## Data for this exercise
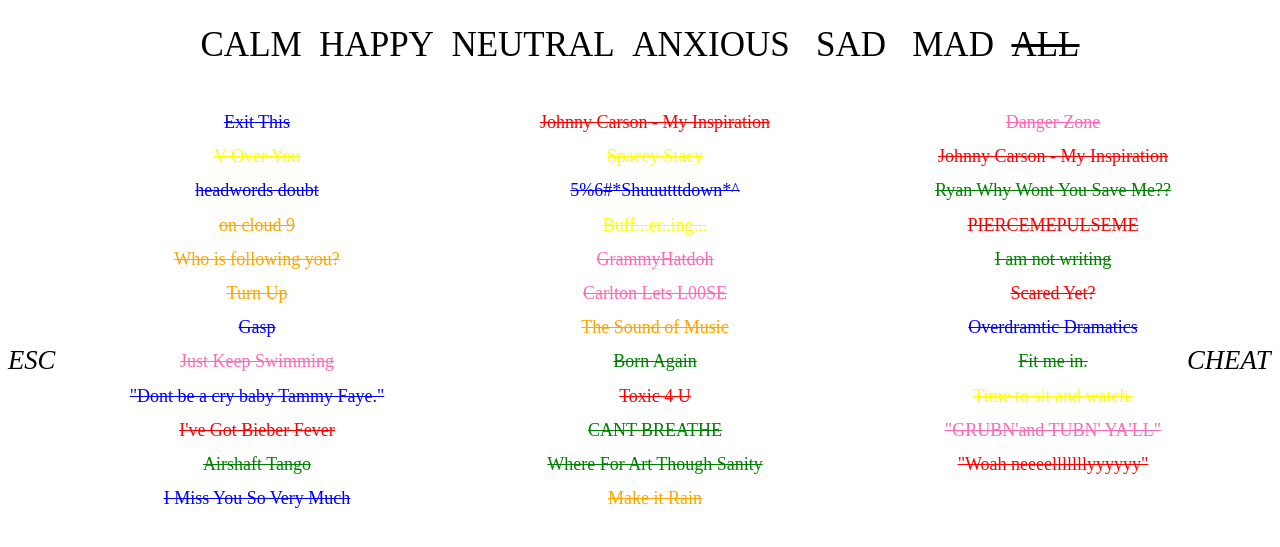
Repository: bradk647/bradk647.github.io
Page: cheat/allcheat.html
The author's editor kept a record of every edit. The page is drawn from the files as they stood at one moment, then again after the next edit.
The browser window is 1280 px wide. The pictures show the whole page.

Above is the page before.

After the next edit:
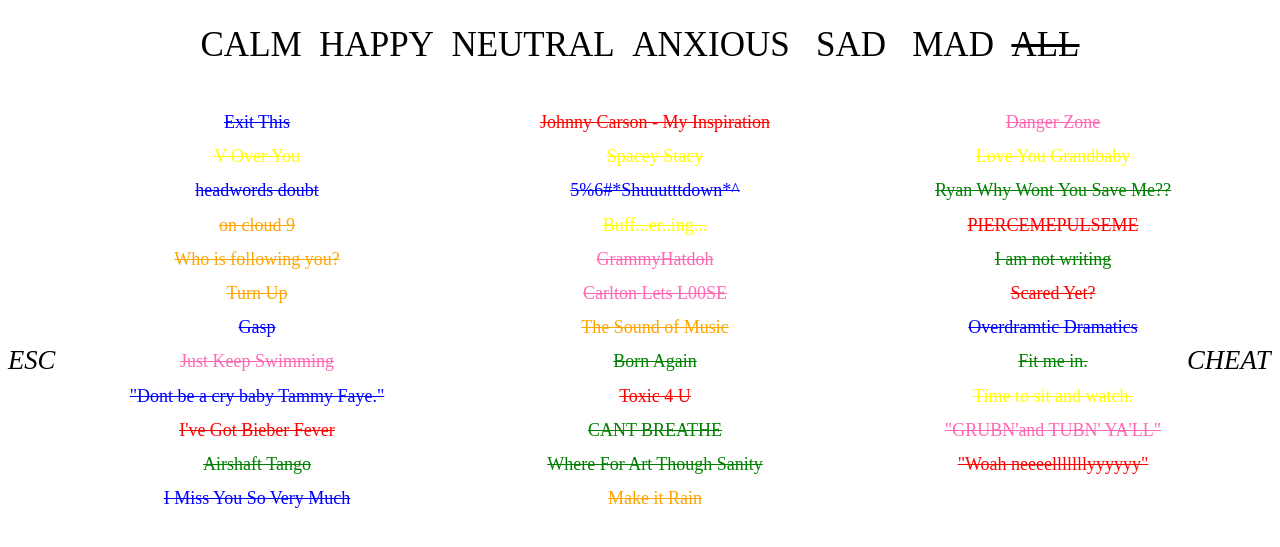
The edit:
--- a/cheat/allcheat.html
+++ b/cheat/allcheat.html
@@ -59,7 +59,7 @@
             <a href="../bunny/shakespere.html" div id="green"><li>Where For Art Though Sanity </li></a>
              <a href="../bunny/MakeItRain.html" div id="orange"><li>Make it Rain</li></a>
             <a href="../bunny/dangerzone.html" div id="pink"><li>Danger Zone </li></a>
-            <a href="../bunny/SHOUT.html" div id="red"><li>Johnny Carson - My Inspiration </li></a>
+            <a href="../bunny/oldpeople.html" div id="yellow"><li>Love You Grandbaby</li></a>
             <a href="../bunny/buried.html" div id="green"><li>Ryan Why Wont You Save Me??</li></a>
             <a href="../bunny/PUSLEME.html" div id="red"><li>PIERCEMEPULSEME</li></a>
             <a href="../bunny/NotWriting.html" div id="green"><li>I am not writing</li></a>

## Problem statement
The lines to copy exactly start with the line above that has "Above is the page before." and go on through the line that has "My Inspiration </li></a>"; please include both, add nothing else, and omit the pictures.

## Exercise answer
Above is the page before.

After the next edit:
The edit:
--- a/cheat/allcheat.html
+++ b/cheat/allcheat.html
@@ -59,7 +59,7 @@
             <a href="../bunny/shakespere.html" div id="green"><li>Where For Art Though Sanity </li></a>
              <a href="../bunny/MakeItRain.html" div id="orange"><li>Make it Rain</li></a>
             <a href="../bunny/dangerzone.html" div id="pink"><li>Danger Zone </li></a>
-            <a href="../bunny/SHOUT.html" div id="red"><li>Johnny Carson - My Inspiration </li></a>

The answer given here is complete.